By on March 27, 2003

Special to The Chronicle from
the Lost Angelese Times:

As a mysterious pneumonia-like illness continued to spread around the globe, U.S. researchers said Monday that they believe it is caused by a virus related to those that produce the common cold.

Dr. Julie Gerberding, director of the U.S. Centers for Disease Control and Prevention, said virologists there had been able to find no traces of the paramyxovirus that was an initial suspect in the disease, called severe acute respiratory syndrome, or SARS. Now, they believe they have “very strong evidence” that a novel coronavirus is the culprit.
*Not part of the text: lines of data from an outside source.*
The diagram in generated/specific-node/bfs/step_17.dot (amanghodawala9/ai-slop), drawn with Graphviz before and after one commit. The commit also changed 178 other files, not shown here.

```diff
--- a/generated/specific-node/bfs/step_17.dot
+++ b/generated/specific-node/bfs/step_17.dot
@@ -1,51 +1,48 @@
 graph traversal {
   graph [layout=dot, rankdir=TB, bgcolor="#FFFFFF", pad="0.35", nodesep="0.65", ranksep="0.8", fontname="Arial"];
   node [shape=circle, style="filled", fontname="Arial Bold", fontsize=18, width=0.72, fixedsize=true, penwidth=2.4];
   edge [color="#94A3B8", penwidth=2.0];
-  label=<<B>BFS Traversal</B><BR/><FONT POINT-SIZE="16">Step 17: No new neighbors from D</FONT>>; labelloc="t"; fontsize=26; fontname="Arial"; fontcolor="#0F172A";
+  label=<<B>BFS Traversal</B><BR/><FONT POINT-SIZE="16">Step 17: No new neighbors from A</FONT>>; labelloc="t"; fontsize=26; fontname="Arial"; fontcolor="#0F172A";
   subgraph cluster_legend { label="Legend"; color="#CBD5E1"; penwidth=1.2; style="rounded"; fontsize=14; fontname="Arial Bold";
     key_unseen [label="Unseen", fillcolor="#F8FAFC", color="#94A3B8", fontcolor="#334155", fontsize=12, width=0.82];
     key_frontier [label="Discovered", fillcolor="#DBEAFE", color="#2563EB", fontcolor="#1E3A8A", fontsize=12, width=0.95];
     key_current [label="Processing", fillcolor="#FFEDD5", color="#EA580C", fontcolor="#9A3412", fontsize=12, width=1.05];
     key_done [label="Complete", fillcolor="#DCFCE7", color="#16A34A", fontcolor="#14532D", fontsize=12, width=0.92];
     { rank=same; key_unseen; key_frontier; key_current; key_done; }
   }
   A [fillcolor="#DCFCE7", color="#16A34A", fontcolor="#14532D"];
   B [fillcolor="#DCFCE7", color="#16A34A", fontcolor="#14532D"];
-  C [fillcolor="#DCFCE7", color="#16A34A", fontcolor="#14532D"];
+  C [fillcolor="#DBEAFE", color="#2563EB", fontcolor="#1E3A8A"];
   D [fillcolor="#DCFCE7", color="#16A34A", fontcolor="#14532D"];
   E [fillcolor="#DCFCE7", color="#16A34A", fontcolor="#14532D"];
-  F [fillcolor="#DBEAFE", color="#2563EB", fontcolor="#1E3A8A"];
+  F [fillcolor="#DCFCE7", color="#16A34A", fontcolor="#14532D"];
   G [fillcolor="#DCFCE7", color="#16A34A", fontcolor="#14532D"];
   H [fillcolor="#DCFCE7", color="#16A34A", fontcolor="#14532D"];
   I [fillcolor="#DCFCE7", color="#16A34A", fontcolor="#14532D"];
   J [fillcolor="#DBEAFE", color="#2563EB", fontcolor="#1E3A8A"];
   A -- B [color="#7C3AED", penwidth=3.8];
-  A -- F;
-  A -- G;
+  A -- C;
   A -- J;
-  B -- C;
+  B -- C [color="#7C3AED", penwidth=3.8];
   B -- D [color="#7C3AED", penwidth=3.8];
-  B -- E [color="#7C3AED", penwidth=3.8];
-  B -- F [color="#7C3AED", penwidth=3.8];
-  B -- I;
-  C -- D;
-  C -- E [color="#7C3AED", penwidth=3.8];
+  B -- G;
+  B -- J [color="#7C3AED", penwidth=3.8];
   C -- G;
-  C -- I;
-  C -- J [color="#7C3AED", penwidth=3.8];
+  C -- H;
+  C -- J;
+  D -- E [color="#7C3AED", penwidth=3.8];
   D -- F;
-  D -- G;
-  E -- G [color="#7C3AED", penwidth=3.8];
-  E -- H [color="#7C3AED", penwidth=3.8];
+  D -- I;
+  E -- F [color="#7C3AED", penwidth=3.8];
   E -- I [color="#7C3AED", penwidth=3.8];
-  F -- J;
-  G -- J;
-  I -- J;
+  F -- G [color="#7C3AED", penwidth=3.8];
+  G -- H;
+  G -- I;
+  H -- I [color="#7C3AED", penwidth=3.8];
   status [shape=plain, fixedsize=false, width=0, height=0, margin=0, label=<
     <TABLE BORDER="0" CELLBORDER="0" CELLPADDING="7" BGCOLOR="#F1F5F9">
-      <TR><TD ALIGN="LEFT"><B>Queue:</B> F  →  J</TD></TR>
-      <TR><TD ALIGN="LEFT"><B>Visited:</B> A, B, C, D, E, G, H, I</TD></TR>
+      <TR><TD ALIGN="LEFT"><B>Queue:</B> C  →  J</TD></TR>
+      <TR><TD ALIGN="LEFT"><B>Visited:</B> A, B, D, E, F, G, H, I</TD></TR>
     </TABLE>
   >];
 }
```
Using diagnostic tests obtained from the CDC, several other labs around the world have also found indications of the new virus in patients.

CDC scientists think it is a likely candidate because they have isolated it from tissues from lungs and kidneys-the organs that are most severely damaged by SARS. The researchers have also found that patients they have tested have no antibodies to the virus in the early stages of the disease but do have them later. That is strong evidence that the coronavirus is playing a major role in the infection.

“This is our leading hypothesis based on careful science by some of the world’s best scientists,” Gerberding said.

Department of Defense laboratories have agreed to develop diagnostic reagents for the virus “very rapidly,” she said. Thelaboratories will also test a variety of antiviral drugs to see if any are effective in slowing or halting infections.

The World Health Organization said Monday that there are now 419 cases of SARS in 13 countries, as well as an additional 39 suspected cases in 18 U.S. states. So far, 17 people in Hong Kong, Vietnam and Canada have died from the disease. The totals do not include 300 more suspected cases and five deaths reported earlier in China.

In the early stages of the disease’s spread, most of the new cases were among health care workers exposed to the victims. As hospitals have increased infection control measures, however, most of the new cases are being observed among family members and others who have had close contact with victims.

The most severely affected region is Hong Kong, which as of Monday had reported 260 cases and 10 deaths. On Sunday, Hong Kong’s health chief, Dr. William Ho, was hospitalized with symptoms of the disease-a surprising development to many experts because he had not been treating patients.

The territory’s health secretary, Dr. Yeoh Eng-kiong, called it “a really very alarming disease.” Government officials have been drawing up health guidelines for restaurants, buses and other public facilities to try to control its spread.

Singapore has had 65 cases so far, including 14 new cases reported Monday, but no reported deaths. Twelve patients are now in intensive care units in very serious condition, said Health Minister Lim Hng Kiang. On Monday, Lim ordered about 740 Singapore residents who may have been exposed to victims of SARS to remain in their homes for 10 days, in an effort to halt the spread of the disease. Quarantined people could be fined if caught outside their homes.

Gerberding said 32 of the 39 suspected cases in the United States were people who had traveled to Asia. The other seven were health care workers or family members of the initial cases.

“Fortunately, we are not seeing spread in the community,” she added

Coronaviruses, the new suspect in SARS, were first isolated from chickens in 1937. By the late 1960s, researchers had concluded that they are responsible for about half of all common colds. There is no specific treatment for the viruses, which take their name from the crown-like protrusions on their surfaces.

There are three known families of coronaviruses. Limited genetic analysis suggests that the newly discovered one belongs to a fouth family, Gerberding said.

Coronaviruses are normally quite infectious, but the vast majority of SARS cases so far have been the result of prolonged, direct exposure to victims. Researchers believe the virus is transmitted in droplets expelled during coughing.


About Thomas H. Maugh